Clayton Christensen, the author of the 1997 classic The Innovator’s Dilemma, is said to have coined the term “disruptive innovation.” He defined this as “a process whereby a smaller company with fewer resources is able to successfully challenge established incumbent businesses.”
The Dilemma is that, while the incumbents may be perfectly well aware of new and innovative technologies or business models, they can’t or won’t commit to them, because they have to focus on serving their existing customers. Meanwhile, the disrupter finds an “overlooked segment,” a market that the incumbents aren’t serving, or have given up on. For example…oh let’s say…electric cars in 2003.

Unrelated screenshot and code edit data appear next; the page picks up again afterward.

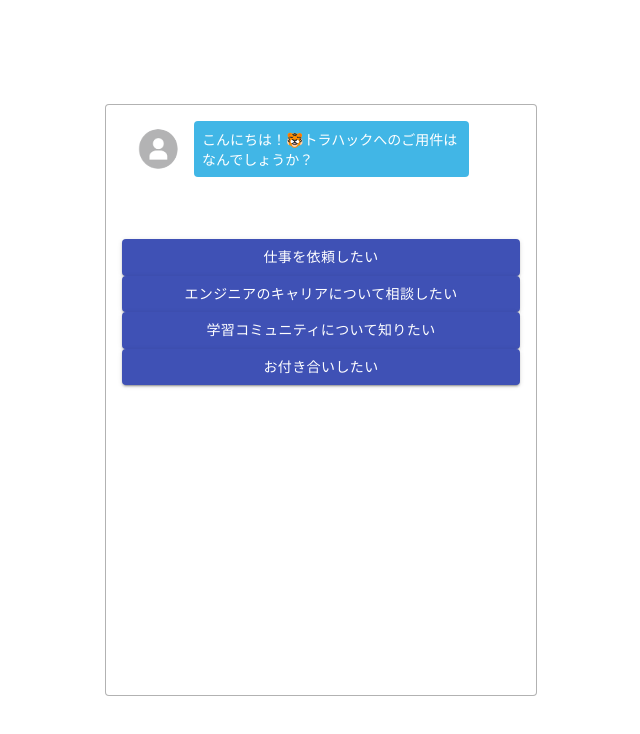
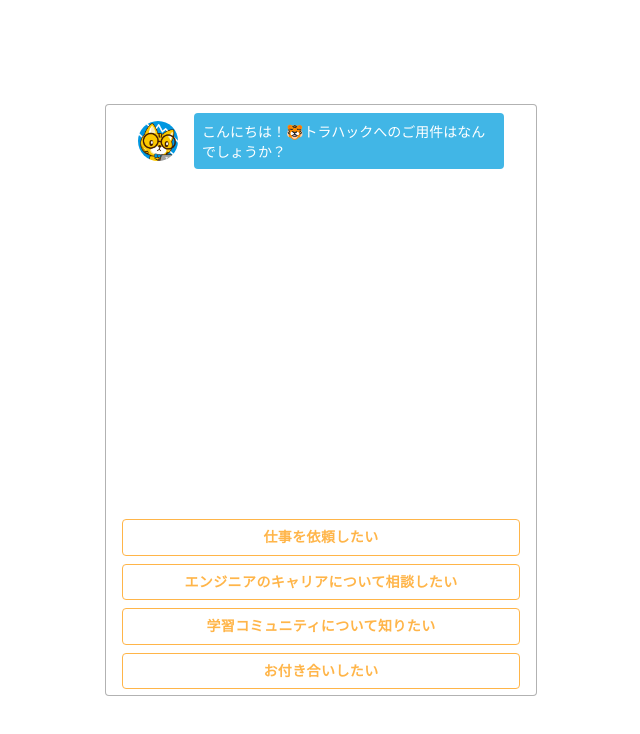
Before and after one commit to fmyuk/chatbot-ts, a React (Create React App) app: page / in a window 1280 px wide. Shown: the top 734 px of the page, without its empty margins (319-959 px from the left). Built offline with nearby package versions, Linux system fonts and the light colour scheme.

Commit message:
chatbot-ts

```diff
--- a/src/App.tsx
+++ b/src/App.tsx
@@ -64,7 +64,13 @@
   selectAnswer = (selectedAnswer: string, nextQuestionId: string) => {
     switch (true) {
       case (nextQuestionId === "init"):
-        this.displayNextQuestion(nextQuestionId);
+        setTimeout(() => this.displayNextQuestion(nextQuestionId));
+        break;
+      case (/^https:*/.test(nextQuestionId)):
+        const a = document.createElement("a");
+        a.href = nextQuestionId;
+        a.target = "_blank";
+        a.click();
         break;
       default:
         const chats = this.state.chats;
@@ -77,13 +83,20 @@
           chats: chats
         });
 
-        this.displayNextQuestion(nextQuestionId);
+        setTimeout(() => this.displayNextQuestion(nextQuestionId), 500);
         break;
     }
   }
   componentDidMount() {
     const initAnswer = "";
     this.selectAnswer(initAnswer, this.state.currentId);
+  }
+
+  componentDidUpdate() {
+    const scrollArea = document.getElementById("scroll-area");
+    if (scrollArea) {
+      scrollArea.scrollTop = scrollArea.scrollHeight;
+    }
   }
 
   render() {
--- a/src/components/Answer.tsx
+++ b/src/components/Answer.tsx
@@ -1,14 +1,21 @@
 import React from "react";
-import { makeStyles } from "@material-ui/core/styles";
+import { makeStyles, createStyles } from "@material-ui/core/styles";
 import Button from "@material-ui/core/Button";
 
-const useStyles = makeStyles((theme) => ({
-  root: {
-    '& > *': {
-      margin: theme.spacing(1),
-    },
-  },
-}));
+const useStyles = makeStyles(() =>
+    createStyles({
+        "button": {
+            borderColor: "#FFB549",
+            color: "#FFB549",
+            fontWeight: 600,
+            marginBottom: "8px",
+            "&:hover": {
+                backgroundColor: "#FFB549",
+                color: "#fff"
+            }
+        }
+    }),
+);
 
 type AnswerProps = {
   content: string,
@@ -17,10 +24,10 @@
 };
 
 const Answer = (props: AnswerProps) => {
-  // const classes = useStyles();
+  const classes = useStyles();
 
   return (
-    <Button variant="contained" color="primary" onClick={() => props.select(props.content, props.nextId)}>
+    <Button className={classes.button} variant="outlined" onClick={() => props.select(props.content, props.nextId)}>
       {props.content}
     </Button>
   );
--- a/src/components/Chat.tsx
+++ b/src/components/Chat.tsx
@@ -4,7 +4,7 @@
 import Avatar from '@material-ui/core/Avatar';
 import { ChatType } from "../App";
 import NoProfile from "../assets/img/no-profile.png";
-import Torahack from "../assets/img/no-profile.png";
+import Torahack from "../assets/img/torahack.png";
 
 const Chat = (props: ChatType) => {
   const isQuestion = (props.type === "question");
--- a/src/components/Chats.tsx
+++ b/src/components/Chats.tsx
@@ -1,24 +1,24 @@
 import React from "react";
-import { createStyles, Theme, makeStyles } from '@material-ui/core/styles';
+import { createStyles, makeStyles } from '@material-ui/core/styles';
 import List from '@material-ui/core/List';
 import { Chat } from "./index";
 import { ChatType } from "../App";
 
-const useStyles = makeStyles((theme: Theme) =>
-  createStyles({
-    root: {
-      width: '100%',
-      maxWidth: '36ch',
-      backgroundColor: theme.palette.background.paper,
-    }
-  })
+const useStyles = makeStyles(() =>
+    createStyles({
+        "chats": {
+            height: "400px",
+            padding: "0",
+            overflow: "auto"
+        }
+    }),
 );
 
 const Chats = (props: { chats: ChatType[] }) => {
   const classes = useStyles();
 
   return (
-    <List className={classes.root}>
+    <List className={classes.chats} id={"scroll-area"}>
       {props.chats.map((chat, index) => {
         return <Chat text={chat.text} type={chat.type} key={index.toString()} />
       })}
```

James K. Glassman, writing in Kiplinger, sees the Innovator’s Dilemma playing out today, with Ford, GM and their pals as the stodgy incumbents, and Tesla as the epitome of a disrupter. “An upstart called Tesla fits the Christensen model,” Glassman writes. “The company was launched in 2003, released its first plug-in electric car five years later, and went public two years after that.” In 2015, when Christensen’s iconic article on disruptive innovation appeared in the Harvard Business Review, Tesla had two models and sold 50,000 cars. It’s now the world’s most valuable automaker, and hopes to sell 800,000 units this year.
The Dinosaurs of Detroit are not idly watching as the small furry mammals purloin their lunches (they’ve read Christensen’s book too). Ford, GM and VW have all embarked on ambitious electrification programs, and even die-hard disruption deniers like Fiat and Toyota are now hopping on the electric bandwagon. Many are predicting that, once the next wave of EVs from the legacy brands arrives, Tesla will start to lose market share. Others believe that Tesla’s technological head start (at least five years, by all accounts) will enable it to maintain a competitive advantage.
The Innovator’s Dilemma has played out many times, but it doesn’t always end the same way. Sometimes incumbents get disrupted right out of business and into textbook-example immortality (Kodak, Blockbuster); sometimes they weather the storm and carve out sustainable, if unglamorous niches in the new order (IBM, Microsoft); and sometimes they reinvent themselves and out-innovate the innovators (Apple, Marvel).
The disruptors don’t always live happily ever after. Some get disrupted in their turn by a newer wave of innovators (Yahoo, Netscape, MySpace); some sell out to The Man, like the developers of all those software utilities that are now part of Windows or iOS (or the EV charging companies that have been bought up by Big Oil?). For some, it turns out their innovation wasn’t so disruptive after all, and they wither (Better Place, and maybe now Lordstown?).
However the saga of Tesla works out in the long term, the Californian innovation factory has already assured itself a role as a classic disruptor in the business textbooks.